[WHAT IS BEING ASKED]
In the entries that follow, count each line containing "const" and state the total, nothing more.
+ + + + +
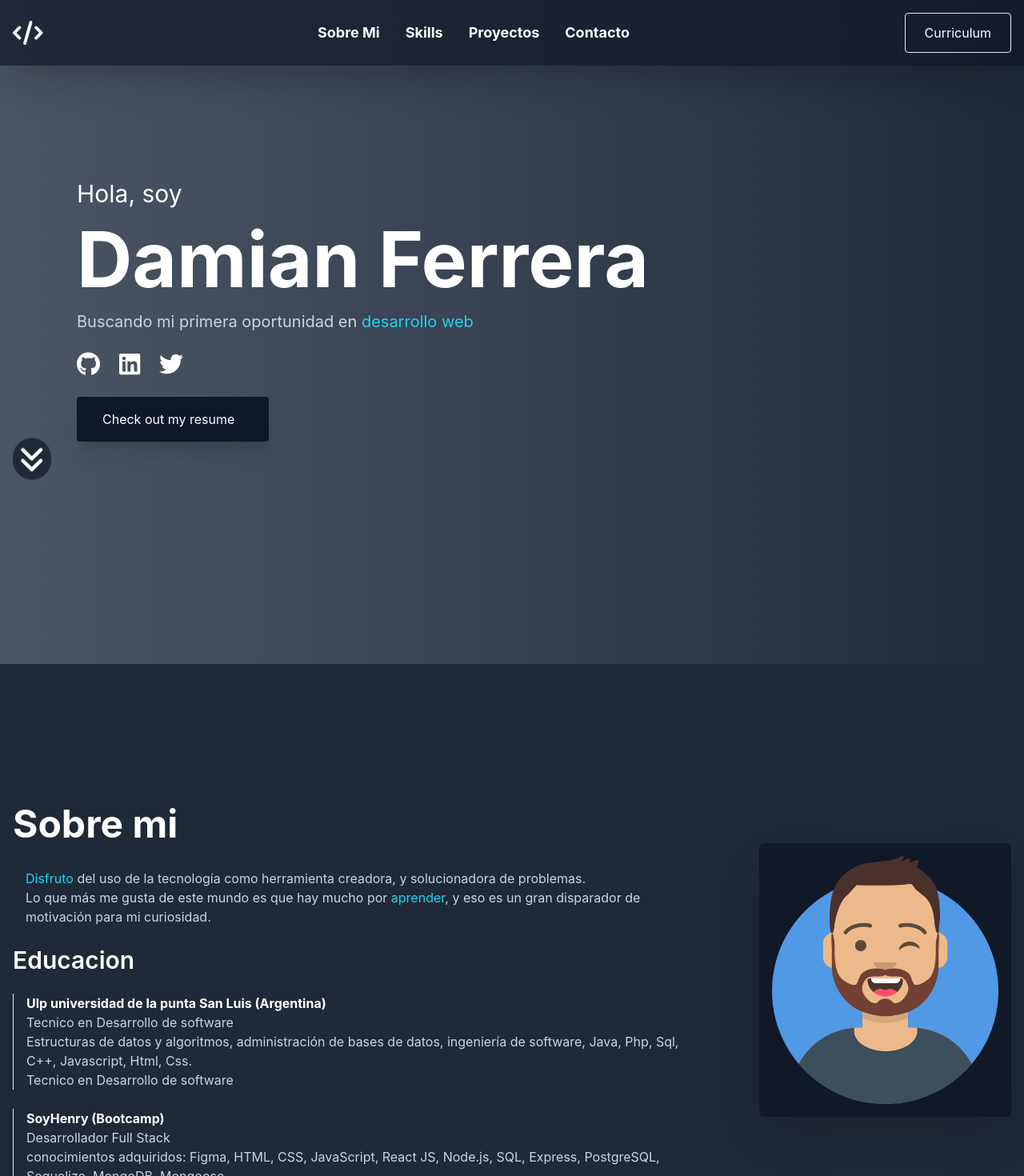
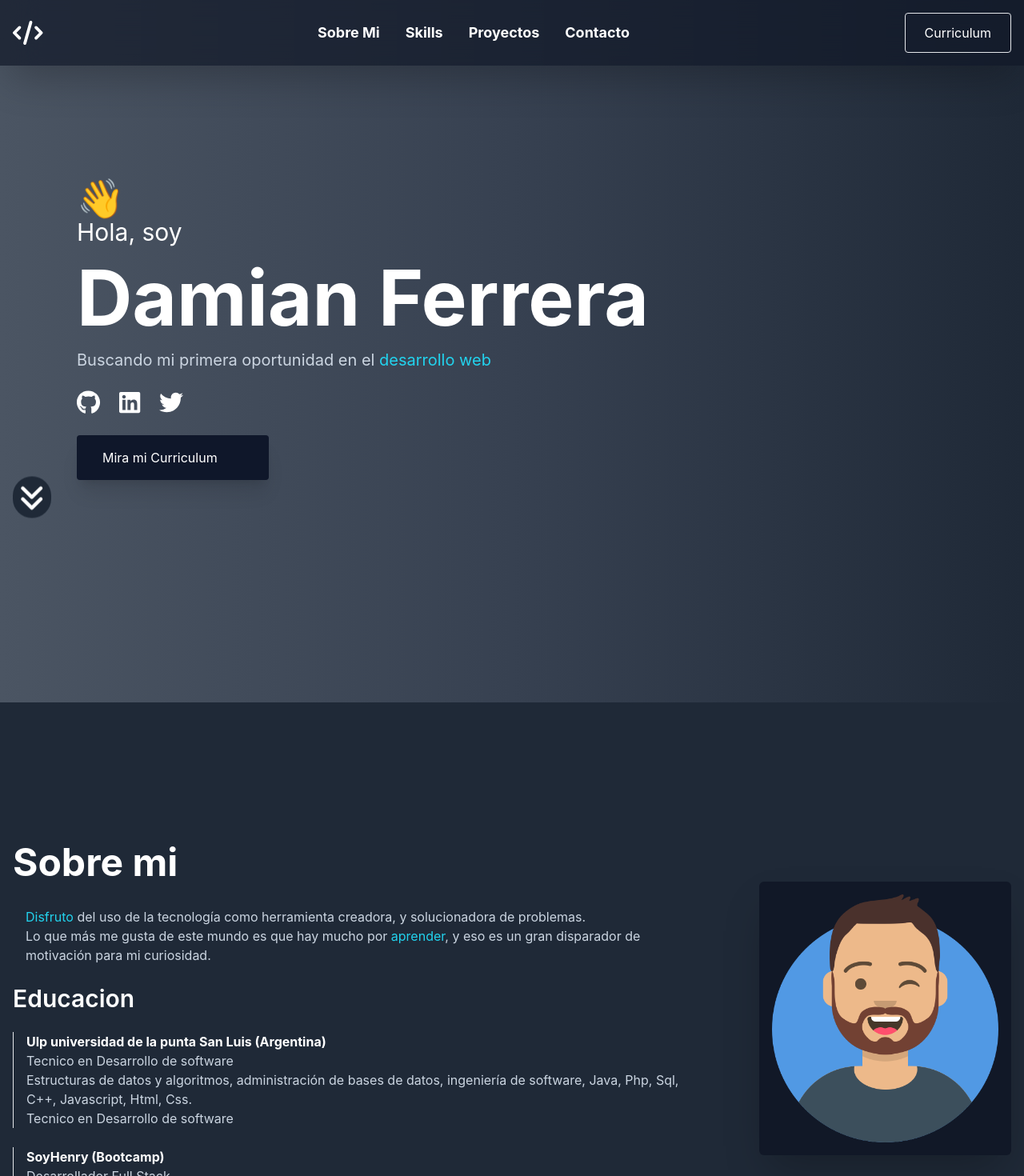
Before and after one commit to damianf2022/portfolio_vite, a React (Vite) app: page / in a window 1280 px wide. Shown: the top 1470 px of the page at 80% size. Built offline with nearby package versions, Linux system fonts and the light colour scheme.

Commit message:
agregando efectos

```diff
--- a/src/components/About.jsx
+++ b/src/components/About.jsx
@@ -1,6 +1,7 @@
 import React from 'react'
 import { education } from '../data'
 import myImage from '../Images/Avatar-Profile-Vector.png';
+import { Fade, Slide, Bounce, JackInTheBox, Flip, Hinge, Zoom, AttentionSeeker } from "react-awesome-reveal";
 
 
 const About = () => {
@@ -27,7 +28,9 @@ const About = () => {
             </div>
           </div>
           <div>
+            <Slide direction='right'>
             <img className='bg-gray-900 p-4 mx-auto w-72 md:w-80 xl:w-96 rounded-md shadow-2xl hover:scale-105 duration-200' src={myImage} alt="no me gustan las fotos" />
+            </Slide>
           </div>
         </div>
       </div>
--- a/src/components/ContactMe.jsx
+++ b/src/components/ContactMe.jsx
@@ -1,6 +1,7 @@
 import React from 'react'
 import { FontAwesomeIcon } from "@fortawesome/react-fontawesome";
 import { faAnglesUp } from "@fortawesome/free-solid-svg-icons";
+import { Fade, Slide, Bounce, JackInTheBox, Flip, Hinge, Zoom, AttentionSeeker } from "react-awesome-reveal";
 
 
 const ContactMe = () => {
@@ -8,12 +9,14 @@ const ContactMe = () => {
     <section id='contact'>
       <div className='container mx-auto px-4 py-40 gap-10'>
         <div className='flex flex-col gap-10 text-center max-w-3xl mx-auto'>
-          <h2 className='text-3xl font-bold lg:text-5xl'>Contáctame</h2>
-          <p className='text-slate-300'>Si le gusta mi trabajo o quiere contratarme, no dude en enviarme un correo electrónico a <span className='bg-cyan-900 px-1 py-1'>damianf2022@gmail.com</span> o simplemente presione el botón a continuación.</p>
-          <div>
-            <a href="mailto:damianf2022@gmail.com"
-              className="bg-gray-200 text-black font-bold px-10 py-4 rounded hover:bg-cyan-800 hover:text-white duration-200">¡Entrevístame!</a>
-          </div>
+            <h2 className='text-3xl font-bold lg:text-5xl'>Contáctame</h2>
+          <Fade delay={800}>
+            <p className='text-slate-300'>Si le gusta mi trabajo o quiere contratarme, no dude en enviarme un correo electrónico a <span className='bg-cyan-900 px-1 py-1'>damianf2022@gmail.com</span> o simplemente presione el botón a continuación.</p>
+              <AttentionSeeker delay={1500} effect='shakeX' >
+                <a href="mailto:damianf2022@gmail.com"
+                  className="bg-gray-200 text-black font-bold px-10 py-4 rounded hover:bg-cyan-800 hover:text-white duration-200">¡Entrevístame!</a>
+              </AttentionSeeker>
+          </Fade>
         </div>
         <div className='text-right'>
           <a href="#home" className='shadow-xl'><FontAwesomeIcon icon={faAnglesUp} className='animate-bounce text-2xl lg:text-4xl bg-gray-900 rounded-full p-2 hover:bg-sky-700 duration-200' /></a>
--- a/src/components/Footer.jsx
+++ b/src/components/Footer.jsx
@@ -1,7 +1,9 @@
 import React from 'react'
 import { FontAwesomeIcon } from '@fortawesome/react-fontawesome';
-import { faReact} from '@fortawesome/free-brands-svg-icons';
+import { faReact } from '@fortawesome/free-brands-svg-icons';
 import SocialMediaIcons from './small-components/SocialMediaIcons';
+import { Fade, Slide, Bounce, Hinge } from "react-awesome-reveal";
+
 
 
 const Footer = () => {
@@ -11,11 +13,15 @@ const Footer = () => {
     <footer className='bg-gray-900'>
       <div className='container mx-auto px-4 py-20 text-center flex flex-col gap-4'>
         <div className='flex flex-col gap-4 md:flex-row md:justify-between md:items-center md:gap-0'>
-          <p>Creado por Damian © {year} </p>
+          <Bounce >
+            <p>Creado por Damian © {year} </p>
+          </Bounce>
           <SocialMediaIcons />
         </div>
         <hr className='opacity-30' />
-        <p className='text-sm text-gray-300'>Echo con <a href="https://reactjs.org/"><FontAwesomeIcon icon={faReact} />(React)</a></p>
+        <>
+          <p className='text-sm text-gray-300'>Echo con <a href="https://reactjs.org/"><FontAwesomeIcon icon={faReact} />(React)</a></p>
+        </>
       </div>
     </footer>)
 }
--- a/src/components/Home.jsx
+++ b/src/components/Home.jsx
@@ -3,6 +3,8 @@ import { faAnglesDown } from "@fortawesome/free-solid-svg-icons";
 import SocialMediaIcons from "./small-components/SocialMediaIcons";
 import LinkBtn from "./small-components/LinkBtn";
 import resume from "../Assets/DamianFerrera.pdf";
+import { Fade, Slide, Bounce, JackInTheBox, Flip, Hinge, Zoom, AttentionSeeker } from "react-awesome-reveal";
+
 
 export default function Home() {
     return (
@@ -11,16 +13,17 @@ export default function Home() {
                 <div className='text-center lg:text-left flex flex-col lg:justify-center'>
                     <div className='flex flex-col gap-6 my-auto lg:pl-20'>
                         <div>
-                            <h4 className='lg:text-3xl mb-4'>Hola, soy</h4>
+                            <span className='lg:text-5xl mb-6 mt-6'><AttentionSeeker effect="shakeX">👋</AttentionSeeker></span>
+                            <h4 className='lg:text-3xl mb-4'>Hola, soy </h4>
                             <h1 className="text-5xl font-bold md:text-6xl lg:text-7xl xl:text-8xl">Damian Ferrera</h1>
-                            <h2 className="lg:text-xl mt-4 text-slate-300">Buscando mi primera oportunidad en  <span className="text-cyan-400">desarrollo web</span> </h2>
+                            <h2 className="lg:text-xl mt-4 text-slate-300">Buscando mi primera oportunidad en el <span className="text-cyan-400">desarrollo web</span> </h2>
                         </div>
                         <SocialMediaIcons />
-                        <LinkBtn link={resume} linkText="Check out my resume" classes="mx-auto lg:mx-0 bg-slate-900 rounded shadow-xl px-8 py-4 w-60 hover:bg-sky-800 hover:scale-105 duration-200" />
+                        <LinkBtn link={resume} linkText="Mira mi Curriculum" classes="mx-auto lg:mx-0 bg-slate-900 rounded shadow-xl px-8 py-4 w-60 hover:bg-sky-800 hover:scale-105 duration-200" />
                     </div>
                 </div>
                 <a href='#skills'><FontAwesomeIcon icon={faAnglesDown}
-                className="bg-gray-800 rounded-full p-2 text-2xl lg:text-4xl animate-bounce hover:bg-sky-700 duration-200" /></a>
+                    className="bg-gray-800 rounded-full p-2 text-2xl lg:text-4xl animate-bounce hover:bg-sky-700 duration-200" /></a>
             </div>
         </section>
     )
--- a/src/components/Proyect.jsx
+++ b/src/components/Proyect.jsx
@@ -3,6 +3,7 @@ import { faArrowUpRightFromSquare } from '@fortawesome/free-solid-svg-icons'
 import React from 'react'
 import projects from '../data'
 import LinkBtn from './small-components/LinkBtn'
+import { Fade, Slide, Bounce, JackInTheBox, Flip, Hinge, Zoom, AttentionSeeker } from "react-awesome-reveal";
 
 const Proyect = () => {
   return (
@@ -11,6 +12,7 @@ const Proyect = () => {
         <div className='py-4'>
           <h2 className='text-3xl font-bold lg:text-5xl text-center lg:text-left'>Proyectos Personales</h2>
         </div>
+        <Slide >
         <div className='grid ms:grid-cols-2 xl:grid-cols-3 gap-10 mt-8'>
           {projects.map(project => {
             return (
@@ -35,6 +37,7 @@ const Proyect = () => {
             )
           })}
         </div>
+        </Slide>
       </div>
     </section>
   )
--- a/src/components/Skills.jsx
+++ b/src/components/Skills.jsx
@@ -1,23 +1,26 @@
 import React from 'react'
 import { FontAwesomeIcon } from '@fortawesome/react-fontawesome';
 import { skills } from '../data';
+import { Fade, Slide, Bounce, JackInTheBox, Flip, Hinge, Zoom, AttentionSeeker } from "react-awesome-reveal";
+
 
 const Skills = () => {
   return (
     <section id="skills" className='bg-gray-900'>
       <div className='container mx-auto px-4 py-40'>
         <h2 className='text-3xl lg:text-5xl font-bold text-center lg:text-left pb-12'>Skills</h2>
+        < Zoom>
           <ul className='grid gap-3 grid-cols-2 md:grid-cols-5 lg:grid-cols-5 xl:grid-cols-5'>
             {skills.map((skill) => {
               return (
-              <li key={skill.id}className='shadow-lg rounded bg-gray-800 flex flex-col items-center gap-2 p-4 hover:scale-110 hover:bg-cyan-800 duration-200'>
+                <li key={skill.id} className='shadow-lg rounded bg-gray-800 flex flex-col items-center gap-2 p-4 hover:scale-110 hover:bg-cyan-800 duration-200'>
                   <strong className='text-lg lg:font-bold'>{<span className='hover:text-sky-700'>{skill.name}</span>}</strong>
-                <FontAwesomeIcon icon={skill.icon} className='text-6xl lg:text-8xl'/>
+                  <FontAwesomeIcon icon={skill.icon} className='text-6xl lg:text-8xl' />
                 </li>
               )
             })}
-
           </ul>
+        </Zoom>
       </div>
     </section>)
 }
```
Lines whose indentation alone changed are shown as unchanged.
+ + + + +
[SOLUTION]
10